So, breaking the word preposition into two was easy enough for my students: pre + position. The second part, position, was not a problem: position is like location, the place where something is. The first part, pre, was not much of a problem either. This is a prefix in many English words, from pre-condition to pre-fabricated. It means “before”. The equivalent Germanic version is fore, as in forearm and forethought (fore, by the way, is a cognate of Latinate pre, since both come from Proto-Indo-European per: notice how here, as in the case of fish, Latin has p where English has f; also notice that the word before is derived from the old adverb fore).
So a preposition is something you put before something else. And what is that something else? One of my students said “the subject”. Someone else said “the verb”. Obviously they didn’t have a very clear idea of what a preposition is. So I had to tell them that a preposition usually comes before a noun phrase, together with which forms a prepositional phrase. Nothing cleared this up like a few examples, such as en la casa “in the house”, where en “in” is the preposition and la casa “the house” is the noun phrase; or para mi professor “for my teacher”, where para “for” is a preposition and mi professor “my teacher” is a noun phrase. Could it really be that my students had gone through high school without ever learned what a preposition is? Indeed most of them did.
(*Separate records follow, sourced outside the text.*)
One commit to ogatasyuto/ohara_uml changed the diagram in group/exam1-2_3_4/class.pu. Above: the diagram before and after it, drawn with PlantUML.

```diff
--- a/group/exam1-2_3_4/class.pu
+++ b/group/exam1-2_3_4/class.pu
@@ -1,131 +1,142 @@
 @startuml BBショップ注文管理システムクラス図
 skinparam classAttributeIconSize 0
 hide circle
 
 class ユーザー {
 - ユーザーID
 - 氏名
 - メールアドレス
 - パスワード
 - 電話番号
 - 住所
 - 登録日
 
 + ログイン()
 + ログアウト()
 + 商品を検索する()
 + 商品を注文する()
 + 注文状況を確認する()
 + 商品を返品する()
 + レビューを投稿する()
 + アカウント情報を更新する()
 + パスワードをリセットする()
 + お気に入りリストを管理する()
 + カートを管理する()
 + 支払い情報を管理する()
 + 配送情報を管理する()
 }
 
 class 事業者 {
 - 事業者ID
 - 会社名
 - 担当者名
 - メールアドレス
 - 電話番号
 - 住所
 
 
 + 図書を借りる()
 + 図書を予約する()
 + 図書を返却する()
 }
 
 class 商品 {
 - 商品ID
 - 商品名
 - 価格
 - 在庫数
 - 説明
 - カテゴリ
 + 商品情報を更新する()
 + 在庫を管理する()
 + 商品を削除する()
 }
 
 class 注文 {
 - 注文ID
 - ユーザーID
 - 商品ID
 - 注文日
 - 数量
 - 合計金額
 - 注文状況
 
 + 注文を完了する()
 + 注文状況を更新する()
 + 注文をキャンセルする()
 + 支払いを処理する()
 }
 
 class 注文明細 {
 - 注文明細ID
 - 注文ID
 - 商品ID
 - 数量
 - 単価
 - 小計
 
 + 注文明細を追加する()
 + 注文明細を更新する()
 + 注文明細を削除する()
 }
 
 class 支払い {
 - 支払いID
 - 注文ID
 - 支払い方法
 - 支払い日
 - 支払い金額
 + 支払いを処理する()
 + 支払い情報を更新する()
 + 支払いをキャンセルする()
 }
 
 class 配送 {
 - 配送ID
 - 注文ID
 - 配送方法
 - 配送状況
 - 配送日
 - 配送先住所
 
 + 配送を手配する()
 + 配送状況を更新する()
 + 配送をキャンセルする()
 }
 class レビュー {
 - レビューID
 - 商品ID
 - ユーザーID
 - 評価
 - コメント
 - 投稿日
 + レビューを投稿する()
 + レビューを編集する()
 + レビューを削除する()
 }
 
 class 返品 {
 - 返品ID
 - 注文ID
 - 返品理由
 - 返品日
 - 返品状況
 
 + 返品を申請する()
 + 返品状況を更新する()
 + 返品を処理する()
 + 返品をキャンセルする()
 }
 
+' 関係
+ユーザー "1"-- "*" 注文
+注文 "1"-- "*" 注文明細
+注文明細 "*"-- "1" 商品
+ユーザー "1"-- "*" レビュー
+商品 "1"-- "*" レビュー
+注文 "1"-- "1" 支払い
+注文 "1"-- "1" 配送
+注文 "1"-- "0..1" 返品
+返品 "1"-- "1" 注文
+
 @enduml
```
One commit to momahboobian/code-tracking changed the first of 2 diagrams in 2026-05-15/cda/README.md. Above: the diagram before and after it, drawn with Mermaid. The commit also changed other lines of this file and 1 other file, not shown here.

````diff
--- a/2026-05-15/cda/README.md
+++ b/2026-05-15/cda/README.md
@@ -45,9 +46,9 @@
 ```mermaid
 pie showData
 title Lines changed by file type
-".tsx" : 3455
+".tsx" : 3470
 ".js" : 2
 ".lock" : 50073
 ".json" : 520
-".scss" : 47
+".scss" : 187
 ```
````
Anyway, I would like to think that my students got a kick out of what came next. I put the English word prepose on the board and asked them if they could come up with other words that ended in –pose. It didn’t take long to come up with a list: suppose, oppose, compose, depose, expose, impose, dispose, etc. I explained that all these words came from Latin and were formed by a Latin preposition (the prefix) plus the root –pose, which means something like “to put.” Spanish equivalents have poner “to put” where English has pose. So sup– (which comes from sub) means “under” and thus suppose—suponer in Spanish—is “to put under”, as in a foundation for our reasoning (Spanish also away with Latin double letters, since they are only pronounced once). Next, op– (which comes from ob) means “against”, so oppose—oponer in Spanish—is “to put against”. Com, which comes from con, means “with” or “together”, so compose—componer in Spanish, is literally “to put together” (in Spanish componer can also mean “to repair”). De means “away”, so depose—deponer in Spanish—is “to put away”. Ex means “off, out”, so expose—exponer in Spanish, means “to put out”. Finally, im, which comes from in, means “in, on”, so impose—imponer in Spanish, means “to put on” as in a putting a burden on someone. And so on.
This approach to teaching vocabulary, never mind that this time I used it to teach a grammatical concept, is called the etymological approach because it brings up the original meaning of a word, its etymology. Spanish is a language that derives directly from Latin, so most of its vocabulary is clearly related to Latin. Sometimes the relationship is obvious, as in Spanish rosa “rose”, which comes from Latin ROSA, and other times it is not, such as hambre “hunger”, which comes from Latin famine, for many sound and meaning changes took place across the centuries that may have obscured a word’s relationship to its etymon, its original source.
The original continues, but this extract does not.